(Records drawn from a dataset)
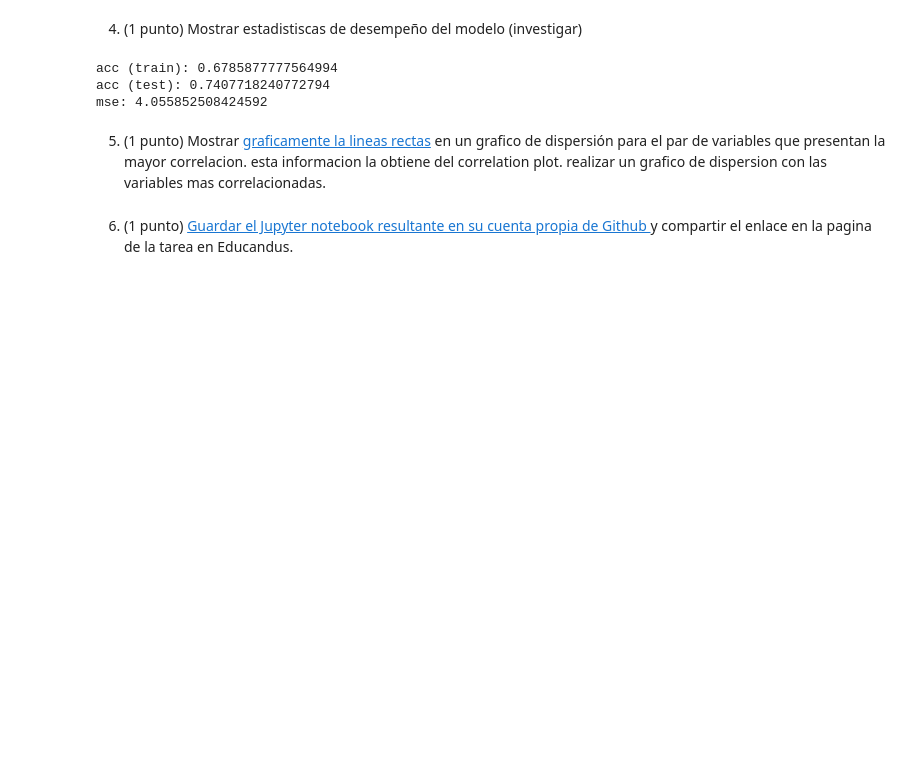
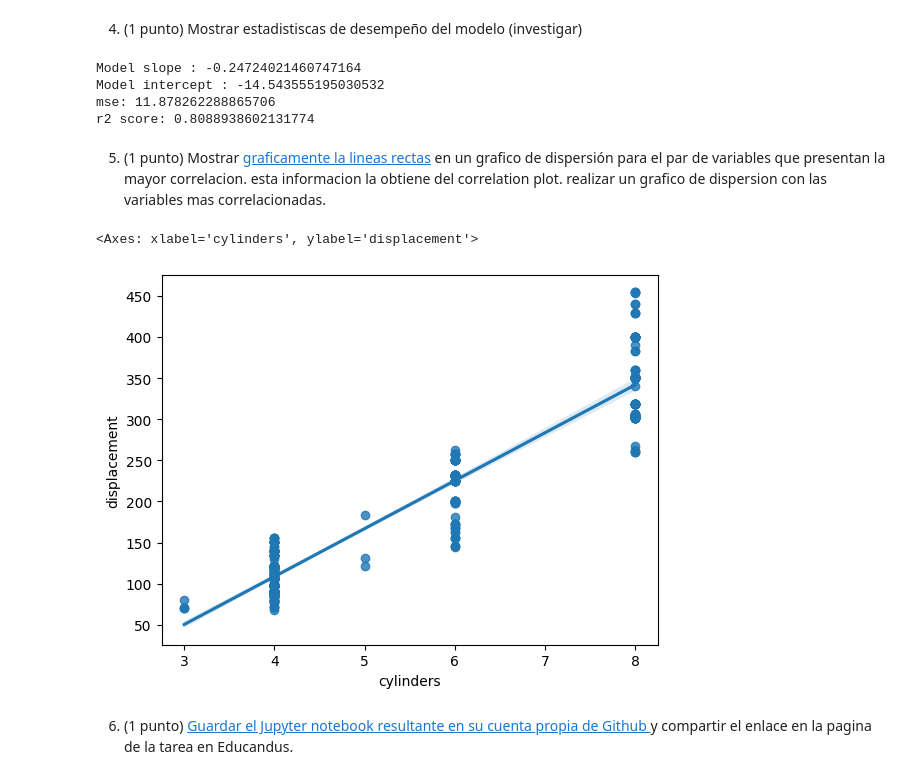
Before and after one commit to boredanon/machine-learning2023-2, a Jupyter notebook: S07-Linear-Models/Tarea_regresion_lineal.ipynb, the cells around one changed output. Drawn from its saved outputs; the diff is of its cells as text; code cells hidden in the pictures; blank space fills up the shorter version.

```diff
--- a/S07-Linear-Models/Tarea_regresion_lineal.ipynb
+++ b/S07-Linear-Models/Tarea_regresion_lineal.ipynb
@@ -41,17 +41,16 @@ hm = sns.heatmap(correlation, mask=mask, vmin=-1, vmax=1, annot=True, cmap='BrBG
 from sklearn.model_selection import train_test_split
 from sklearn.linear_model import LinearRegression
 
-#It is not specified so we will only use weight because it's the highest
-#correlation (-0.83).
-x = mpg[['weight']]
-y = mpg['mpg']
+mpg = mpg.dropna() #Remove NaN values.
+#We are using the same variables from the correlation plot.
+x = mpg[['cylinders', 'displacement', 'horsepower', 'weight', 'acceleration', 'model_year']]
+y = mpg['mpg'] #mpg is the independent variable.
 
 x_train, x_test, y_train, y_test = train_test_split(x,y,test_size=0.2,random_state=0)
 
 model = LinearRegression()
 _ = model.fit(x_train, y_train)
 
-
 #Just to check if it works.
 #plt.plot(x_test,y_test, 'o', color='red')
 #plt.plot(x_test, model.predict(x_test), color='blue')
@@ -59,27 +58,37 @@ _ = model.fit(x_train, y_train)
 #plt.ylabel('mpg')
 # %% [markdown]
 4) (1 punto) Mostrar estadistiscas de desempeño del modelo (investigar)
-# %%
-from sklearn.metrics import mean_squared_error
-from math import sqrt
-
-#Accuracy
-
-train_score = model.score(x_train, y_train)
-test_score = model.score(x_test, y_test)
-
-print("acc (train):", train_score)
-print("acc (test):", test_score)
-
-#MSE
-y_predicted = model.predict(x_test)
-mse = mean_squared_error(y_test, y_predicted, squared=False)
-print("mse:", mse)
-# %% [output]
-acc (train): 0.6785877777564994
-acc (test): 0.7407718240772794
-mse: 4.055852508424592
+# %%
+from sklearn.metrics import mean_squared_error
+from sklearn.metrics import r2_score
+
+y_predicted = model.predict(x_test)
+
+#Slope & Intercept
+print("Model slope :", model.coef_[0])
+print("Model intercept :", model.intercept_)
+
+#MSE
+mse = mean_squared_error(y_test, y_predicted)
+print("mse:", mse)
+
+#R2
+r2 = r2_score(y_test, y_predicted)
+print("r2 score:", r2)
+# %% [output]
+Model slope : -0.24724021460747164
+Model intercept : -14.543555195030532
+mse: 11.878262288865706
+r2 score: 0.8088938602131774
 # %% [markdown]
 5) (1 punto) Mostrar [graficamente la lineas rectas](https://seaborn.pydata.org/tutorial/regression.html) en un grafico de dispersión para el par de variables que presentan la mayor correlacion. esta informacion la obtiene del correlation plot. realizar un grafico de dispersion con las variables mas correlacionadas.
+# %%
+#From the correlation plot in ex.2) it is possible to note that cylinders
+#and displacement have a correlation of 0.95.
+
+sns.regplot(x="cylinders", y="displacement", data=mpg)
+# %% [output]
+<Axes: xlabel='cylinders', ylabel='displacement'>
+[figure, added]
 # %% [markdown]
 6) (1 punto) [Guardar el Jupyter notebook resultante en su cuenta propia de Github ](https://bebi103a.github.io/lessons/02/git_with_colab.html) y compartir el enlace en la pagina de la tarea en Educandus.
```
Also changed, not shown: parts of 1 cell of this notebook.
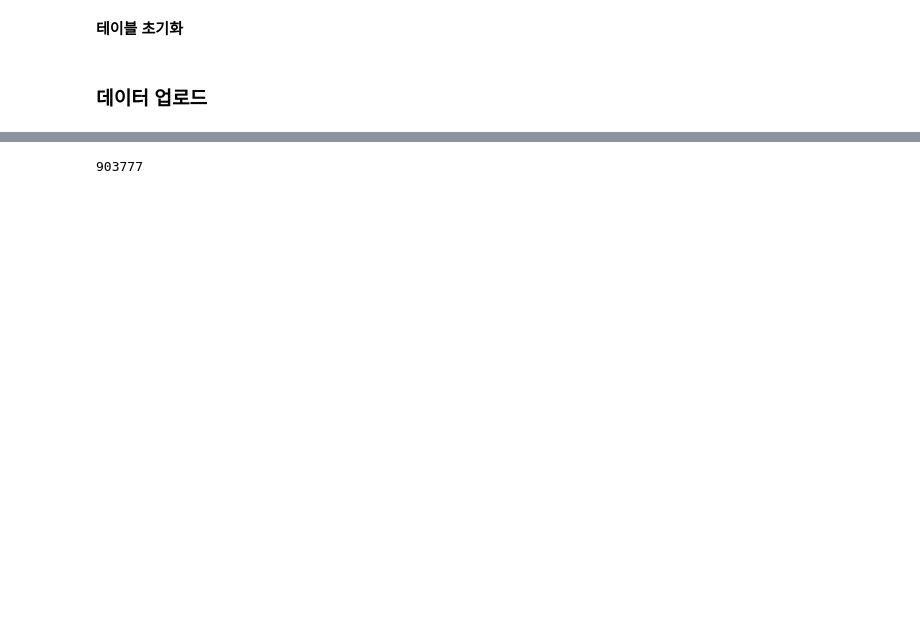
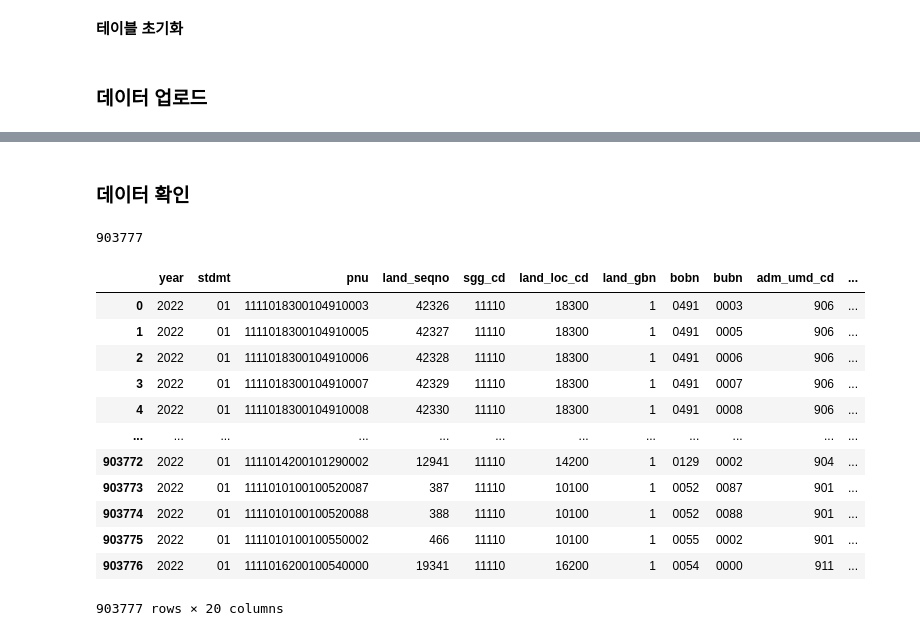
Before and after one commit to Bob-Cheol/bobtory, a Jupyter notebook: study/HongongMachine/2nd_study/2-1. 공시지가 데이터 RDB 업로드.ipynb, the cells around one changed output, grey strips where cells are left out. Cells and saved outputs as stored; diff of their text form; code cells hidden in the pictures; blank space fills up the shorter version.

```diff
--- a/study/HongongMachine/2nd_study/2-1. 공시지가 데이터 RDB 업로드.ipynb
+++ b/study/HongongMachine/2nd_study/2-1. 공시지가 데이터 RDB 업로드.ipynb
@@ -256,3 +255,5 @@ end : 2022-09-13 17:29:03.440469
+# %% [markdown]
+### 데이터 확인
 # %%
 cur.execute(
   'select count(*) from lot_public_price'
@@ -260,3 +261,37 @@ cur.execute(
 cur.fetchone()[0]
 # %% [output]
 903777
+# %%
+cur.execute(
+  f'''
+  select *
+  from lot_public_price
+  where
+    substr(pnu,1,2) = '11' and
+    year = '2022'
+  '''
+)
+lpp_dt = pd.DataFrame(
+  cur.fetchall(),
+  columns = [
+    col.name
+    for col
+    in cur.description
+  ]
+)
+# %%
+lpp_dt
+# %% [output]
+|  | year | stdmt | pnu | land_seqno | sgg_cd | land_loc_cd | land_gbn | bobn | bubn | adm_umd_cd | ... |
+| 0 | 2022 | 01 | 1111018300104910003 | 42326 | 11110 | 18300 | 1 | 0491 | 0003 | 906 | ... |
+| 1 | 2022 | 01 | 1111018300104910005 | 42327 | 11110 | 18300 | 1 | 0491 | 0005 | 906 | ... |
+| 2 | 2022 | 01 | 1111018300104910006 | 42328 | 11110 | 18300 | 1 | 0491 | 0006 | 906 | ... |
+| 3 | 2022 | 01 | 1111018300104910007 | 42329 | 11110 | 18300 | 1 | 0491 | 0007 | 906 | ... |
+| 4 | 2022 | 01 | 1111018300104910008 | 42330 | 11110 | 18300 | 1 | 0491 | 0008 | 906 | ... |
+| ... | ... | ... | ... | ... | ... | ... | ... | ... | ... | ... | ... |
+| 903772 | 2022 | 01 | 1111014200101290002 | 12941 | 11110 | 14200 | 1 | 0129 | 0002 | 904 | ... |
+| 903773 | 2022 | 01 | 1111010100100520087 | 387 | 11110 | 10100 | 1 | 0052 | 0087 | 901 | ... |
+| 903774 | 2022 | 01 | 1111010100100520088 | 388 | 11110 | 10100 | 1 | 0052 | 0088 | 901 | ... |
+| 903775 | 2022 | 01 | 1111010100100550002 | 466 | 11110 | 10100 | 1 | 0055 | 0002 | 901 | ... |
+| 903776 | 2022 | 01 | 1111016200100540000 | 19341 | 11110 | 16200 | 1 | 0054 | 0000 | 911 | ... |
+903777 rows × 20 columns
```
Also changed, not shown: parts of 7 cells of this notebook.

> **Your objective**: Scan the entries above for the string "notebook" and copy each line containing it.

> **Task solution**:
Before and after one commit to boredanon/machine-learning2023-2, a Jupyter notebook: S07-Linear-Models/Tarea_regresion_lineal.ipynb, the cells around one changed output. Drawn from its saved outputs; the diff is of its cells as text; code cells hidden in the pictures; blank space fills up the shorter version.
 6) (1 punto) [Guardar el Jupyter notebook resultante en su cuenta propia de Github ](https://bebi103a.github.io/lessons/02/git_with_colab.html) y compartir el enlace en la pagina de la tarea en Educandus.
Also changed, not shown: parts of 1 cell of this notebook.
Before and after one commit to Bob-Cheol/bobtory, a Jupyter notebook: study/HongongMachine/2nd_study/2-1. 공시지가 데이터 RDB 업로드.ipynb, the cells around one changed output, grey strips where cells are left out. Cells and saved outputs as stored; diff of their text form; code cells hidden in the pictures; blank space fills up the shorter version.
Also changed, not shown: parts of 7 cells of this notebook.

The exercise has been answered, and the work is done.